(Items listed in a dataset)
★ ★ ★
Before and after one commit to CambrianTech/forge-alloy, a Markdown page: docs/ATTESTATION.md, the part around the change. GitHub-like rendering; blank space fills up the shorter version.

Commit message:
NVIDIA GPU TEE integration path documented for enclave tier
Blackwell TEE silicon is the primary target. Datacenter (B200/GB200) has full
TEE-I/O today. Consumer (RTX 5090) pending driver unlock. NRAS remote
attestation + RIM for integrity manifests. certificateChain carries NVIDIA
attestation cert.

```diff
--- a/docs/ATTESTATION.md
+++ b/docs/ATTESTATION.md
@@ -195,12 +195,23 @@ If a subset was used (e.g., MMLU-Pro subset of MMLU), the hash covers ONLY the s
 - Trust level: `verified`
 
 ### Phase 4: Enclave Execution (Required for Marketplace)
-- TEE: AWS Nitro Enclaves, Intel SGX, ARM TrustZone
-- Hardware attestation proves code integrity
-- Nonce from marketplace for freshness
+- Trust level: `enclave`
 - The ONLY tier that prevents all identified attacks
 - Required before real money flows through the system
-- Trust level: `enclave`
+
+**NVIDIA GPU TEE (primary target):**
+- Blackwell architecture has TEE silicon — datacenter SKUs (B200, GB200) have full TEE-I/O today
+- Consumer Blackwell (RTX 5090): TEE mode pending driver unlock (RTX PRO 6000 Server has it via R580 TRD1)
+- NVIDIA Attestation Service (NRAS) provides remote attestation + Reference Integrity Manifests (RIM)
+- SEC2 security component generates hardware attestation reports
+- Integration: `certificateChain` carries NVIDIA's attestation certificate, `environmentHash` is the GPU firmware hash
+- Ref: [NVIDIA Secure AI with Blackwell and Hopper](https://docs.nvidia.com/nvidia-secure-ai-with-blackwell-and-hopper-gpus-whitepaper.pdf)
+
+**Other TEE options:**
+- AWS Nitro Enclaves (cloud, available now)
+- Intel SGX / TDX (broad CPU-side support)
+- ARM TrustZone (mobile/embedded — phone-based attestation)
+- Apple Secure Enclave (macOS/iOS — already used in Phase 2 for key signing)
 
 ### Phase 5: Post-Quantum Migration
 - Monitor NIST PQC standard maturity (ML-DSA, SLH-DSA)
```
★ ★ ★
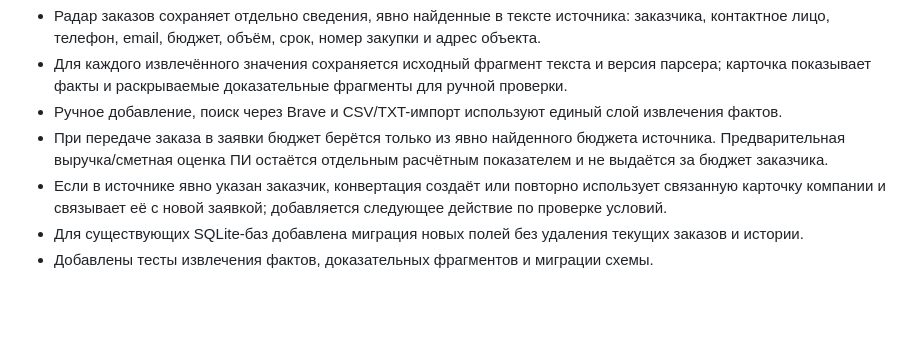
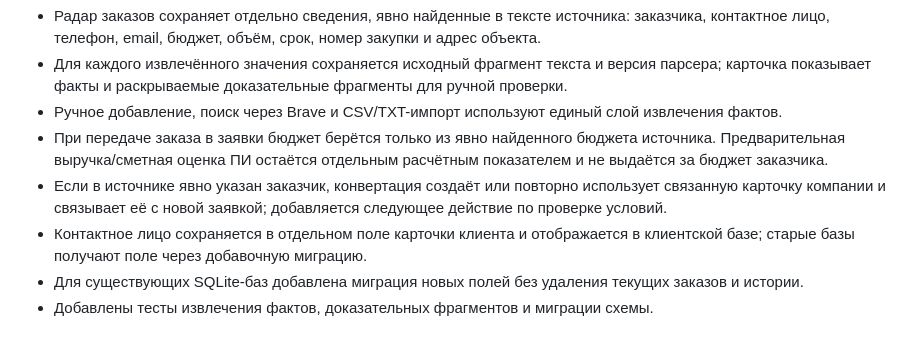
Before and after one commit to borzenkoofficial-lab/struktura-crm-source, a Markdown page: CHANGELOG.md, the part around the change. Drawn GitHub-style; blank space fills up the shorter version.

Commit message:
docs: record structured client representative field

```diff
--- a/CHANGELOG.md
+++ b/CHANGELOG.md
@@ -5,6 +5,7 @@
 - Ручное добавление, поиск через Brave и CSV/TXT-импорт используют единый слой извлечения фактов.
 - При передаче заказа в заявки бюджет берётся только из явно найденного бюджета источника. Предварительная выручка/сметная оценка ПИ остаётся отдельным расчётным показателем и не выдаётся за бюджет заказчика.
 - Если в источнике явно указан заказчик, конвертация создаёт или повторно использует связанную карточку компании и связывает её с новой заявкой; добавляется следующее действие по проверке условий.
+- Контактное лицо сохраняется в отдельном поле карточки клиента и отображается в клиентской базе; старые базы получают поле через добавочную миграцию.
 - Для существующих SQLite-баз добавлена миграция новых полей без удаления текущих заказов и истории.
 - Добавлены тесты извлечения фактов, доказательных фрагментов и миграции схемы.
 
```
★ ★ ★
Lines to set down from above: the line with "Before and after one commit to CambrianTech/forge-alloy, a", the line with "TEE-I/O today. Consumer", and every line between, each exactly as written.

# [Result of the task]
Before and after one commit to CambrianTech/forge-alloy, a Markdown page: docs/ATTESTATION.md, the part around the change. GitHub-like rendering; blank space fills up the shorter version.

Commit message:
NVIDIA GPU TEE integration path documented for enclave tier
Blackwell TEE silicon is the primary target. Datacenter (B200/GB200) has full
TEE-I/O today. Consumer (RTX 5090) pending driver unlock. NRAS remote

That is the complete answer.